You can also watch and listen to Bishop Paprocki on this topic.
A lot of attention has been given recently to the interview with Pope Benedict XVI published in the book called Light of the World, by Peter Seewald. Much has been wrongly reported on some quotes from this interview, incorrectly interpreting them as a change in the church’s view of human sexuality.
What did the Holy Father say that has been so widely misunderstood? He said “perhaps when a male prostitute uses a condom … this can be a first step in the direction of a moralization, a first assumption of responsibility.” People are jumping all over this to attribute things to the pope that he did not say. First of all, notice the “perhaps” with which he starts: hardly the formula for an infallible statement [an obvious point, but one that has received little attention]. The pope makes infallible pronouncements on faith and morals only when he clearly proclaims that he is doing so. At other times, the pope may be offering non-infallible pastoral guidance or even an opinion that is only conjecture or speculation. The “perhaps” with which he introduces the statement indicates the latter.
Then he does not say that the condom use is justifiable or acceptable, but only that it “can be a first step in the direction of a moralization, a first assumption of responsibility.” That’s not saying much. That reminds me of the news reports a few years ago about the so-called “Gentleman Bandit” who was given that nickname because he was very courteous to the bank tellers during a hold-up. One could say that the thief’s courtesy “can be a first step in the direction of a moralization, a first assumption of responsibility,” but that does not justify his theft. He was still a crook!
Just as courtesy during a hold-up does not take away the culpability of the theft, the use of a condom, even if it begins to show some sense of responsibility, does not take away the culpability of the immoral sexual activity. The Holy Father in fact made this point in the sentence immediately preceding the one that has gotten so much attention when he said that “the sheer fixation on the condom implies a banalization of sexuality, which, after all, is precisely the dangerous source of the attitude of no longer seeing sexuality as the expression of love, but only a sort of drug that people administer to themselves. This is why the fight against the banalization of sexuality is also a part of the struggle to ensure that sexuality is treated as a positive value and to enable it to have a positive effect on the whole of man’s being.”

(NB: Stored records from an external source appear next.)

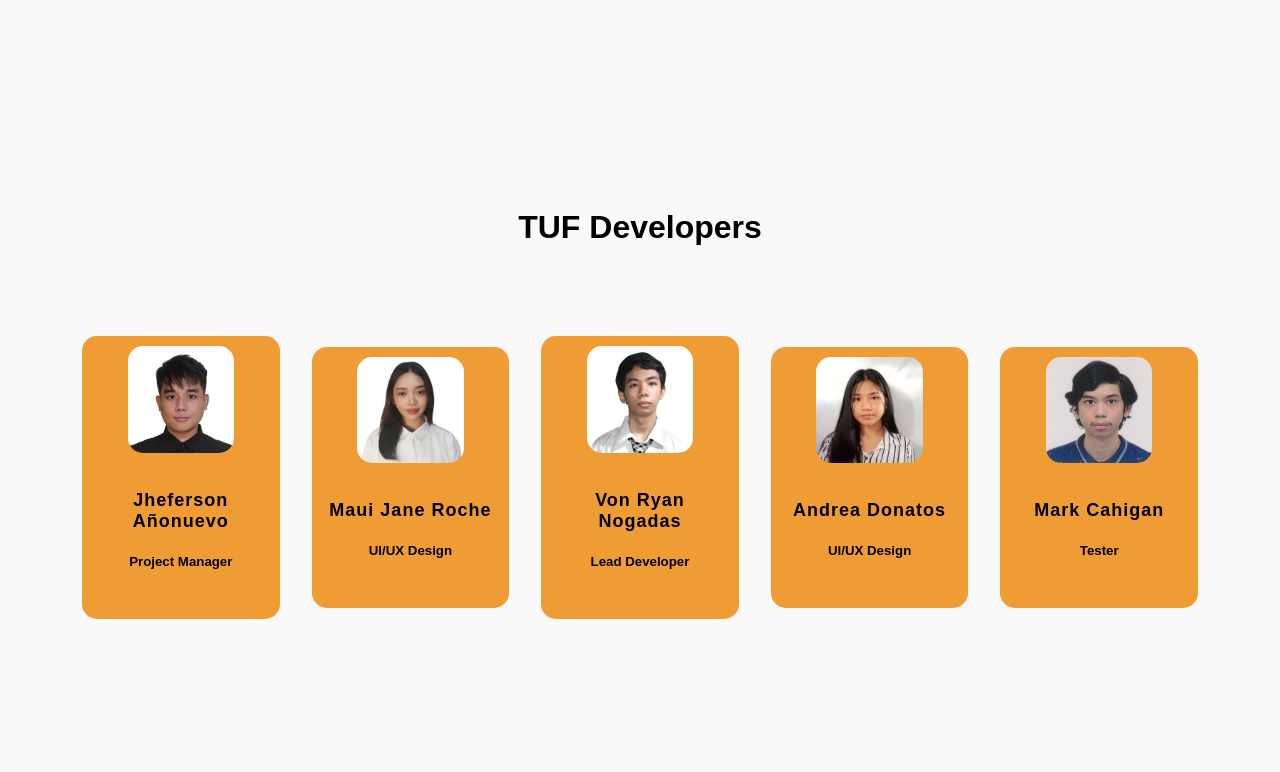
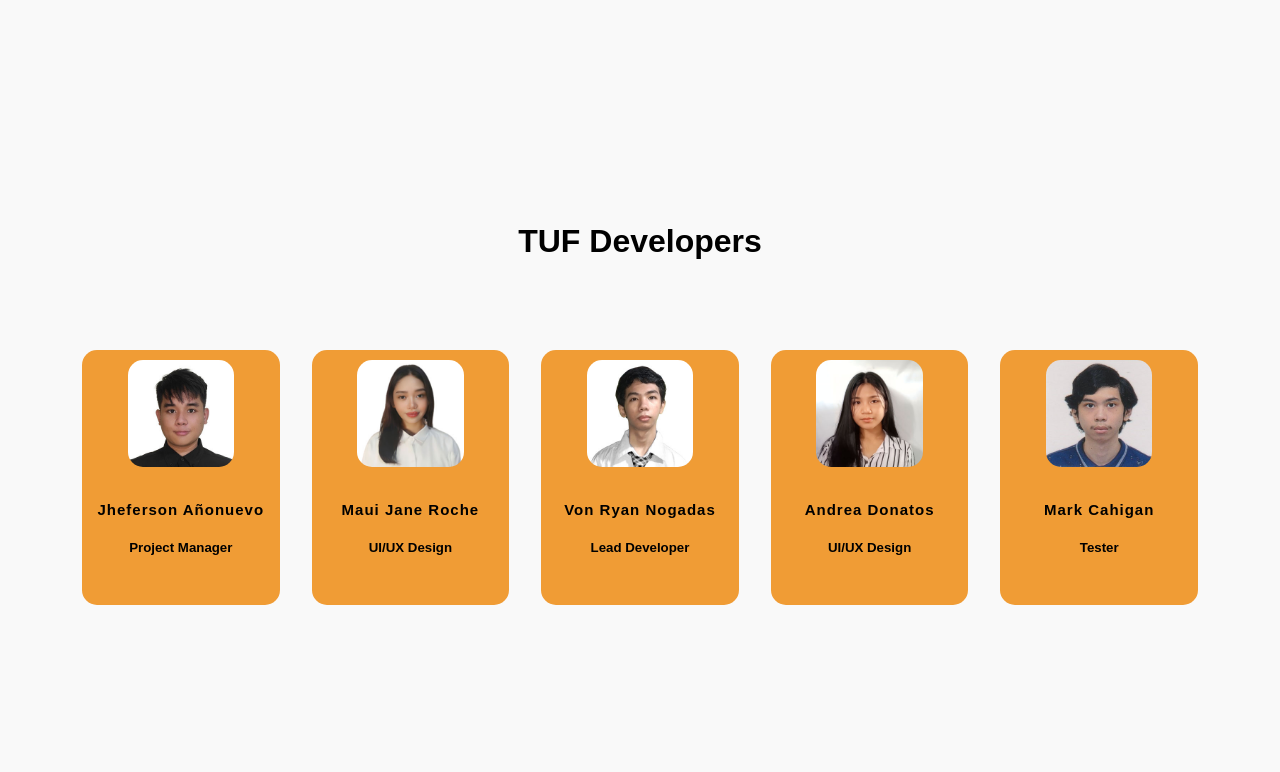
Before and after one commit to PUP-BSIT/project-tuf_developers, a PHP site: page /about.php in a window 1280 px wide. Shown: the part 1301-2073 px from the top of the page. Run offline with PHP 8.4, Linux system fonts and the light colour scheme.

Commit message:
change css deign h3 font size

```diff
--- a/Iraya/assets/stylesheets/about.css
+++ b/Iraya/assets/stylesheets/about.css
@@ -228,7 +228,7 @@ main {
 }
 
 .box h3 {
-  font-size: 18px;
+  font-size: 15px;
   font-weight: 600;
   color: black;
   margin-bottom: 8px;
```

The point is, in an oversexed culture, part of the difficulty is the failure to make any distinction between the physical and the emotional dynamics of human sexuality. In such a climate, it is easy to misinterpret the pope’s comments as a wholesale endorsement of any human sexual interaction as long as condoms are used. This is what secular society does. But the fact is that any action which is inherently sinful, such as homosexual intercourse, pre-marital sex or adultery, cannot be made right with the use of a condom.
Moreover, condom distribution creates a false sense of security that erodes the moral responsibility of sexual intercourse. Statistics show that such encouragement becomes a license for promiscuity, and the indisputable fact is that promiscuity is the cause of the spread of AIDS [someone finally said it].
Although the reality is that condom use itself is not physically guaranteed to prevent the spread of sexually transmitted diseases, its use fuels an appetite of sexual consumption because of the false perception that one need not worry about any physical consequences (pregnancy, sexually transmitted diseases, etc.). In fact, there is no evidence that the distribution of condoms in Africa has curbed the spread of AIDS. There is evidence that abstinence and fidelity have a positive physical and emotional effect.
All of this is part of the larger question of our culture’s misunderstanding of the proper purpose of sexuality. This misunderstanding is also seen in the misguided efforts to legalize “civil unions” and “same-sex marriage,” often led unfortunately by Catholic politicians who mistakenly think that they are promoting a civil rights issue rather than trying to redefine a social institution that has existed since the beginning of civilization and that they have no moral authority to change. Voters in Iowa recently recalled three judges from their supreme court who had voted to legalize same-sex marriages [Kudos to the Iowans!]. Voters in Illinois should do the same with politicians who disregard the moral foundations of marriage and family life as between one man and one woman.
As Catholics, we should pray for and promote an authentic understanding of human sexuality in relation to the love of husband and wife and the procreation and education of children.
May God give us this grace. Amen.